## What the task requires
The answer should be each line from the entries below that has the word "docs" in it.
==================================================
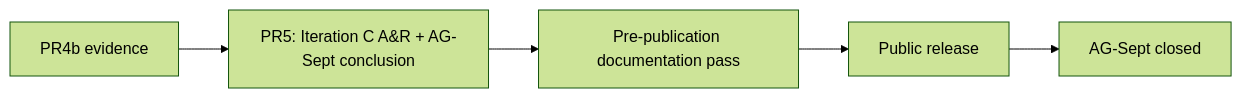
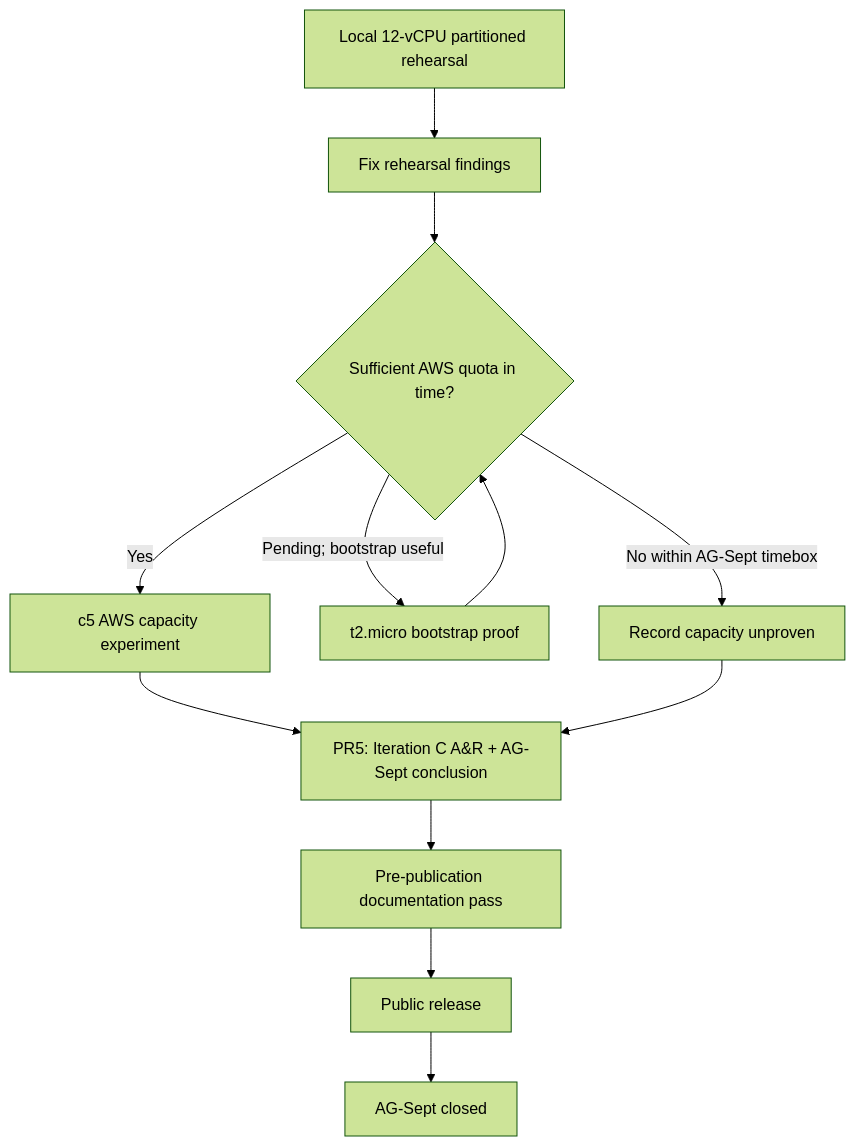
The diagram in docs/planning/ag-sept-plan.md (nancysworld/alloca-go), drawn with Mermaid (forest theme) before and after one commit. The commit also changed other lines of this file, not shown here.

Commit message:
docs: make Iteration C AWS evidence quota-conditional

````diff
--- a/docs/planning/ag-sept-plan.md
+++ b/docs/planning/ag-sept-plan.md
@@ -372,7 +356,14 @@
 ```mermaid
-flowchart LR
-    A[PR4b evidence] --> B[PR5: Iteration C A&R + AG-Sept conclusion]
-    B --> C[Pre-publication documentation pass]
-    C --> D[Public release]
-    D --> E[AG-Sept closed]
+flowchart TD
+    A[Local 12-vCPU partitioned rehearsal] --> B[Fix rehearsal findings]
+    B --> C{Sufficient AWS quota in time?}
+    C -->|Yes| D[c5 AWS capacity experiment]
+    C -->|Pending; bootstrap useful| E[t2.micro bootstrap proof]
+    E --> C
+    C -->|No within AG-Sept timebox| F[Record capacity unproven]
+    D --> G[PR5: Iteration C A&R + AG-Sept conclusion]
+    F --> G
+    G --> H[Pre-publication documentation pass]
+    H --> I[Public release]
+    I --> J[AG-Sept closed]
 ```
````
==================================================
## Response to the exercise
The diagram in docs/planning/ag-sept-plan.md (nancysworld/alloca-go), drawn with Mermaid (forest theme) before and after one commit. The commit also changed other lines of this file, not shown here.
docs: make Iteration C AWS evidence quota-conditional
--- a/docs/planning/ag-sept-plan.md
+++ b/docs/planning/ag-sept-plan.md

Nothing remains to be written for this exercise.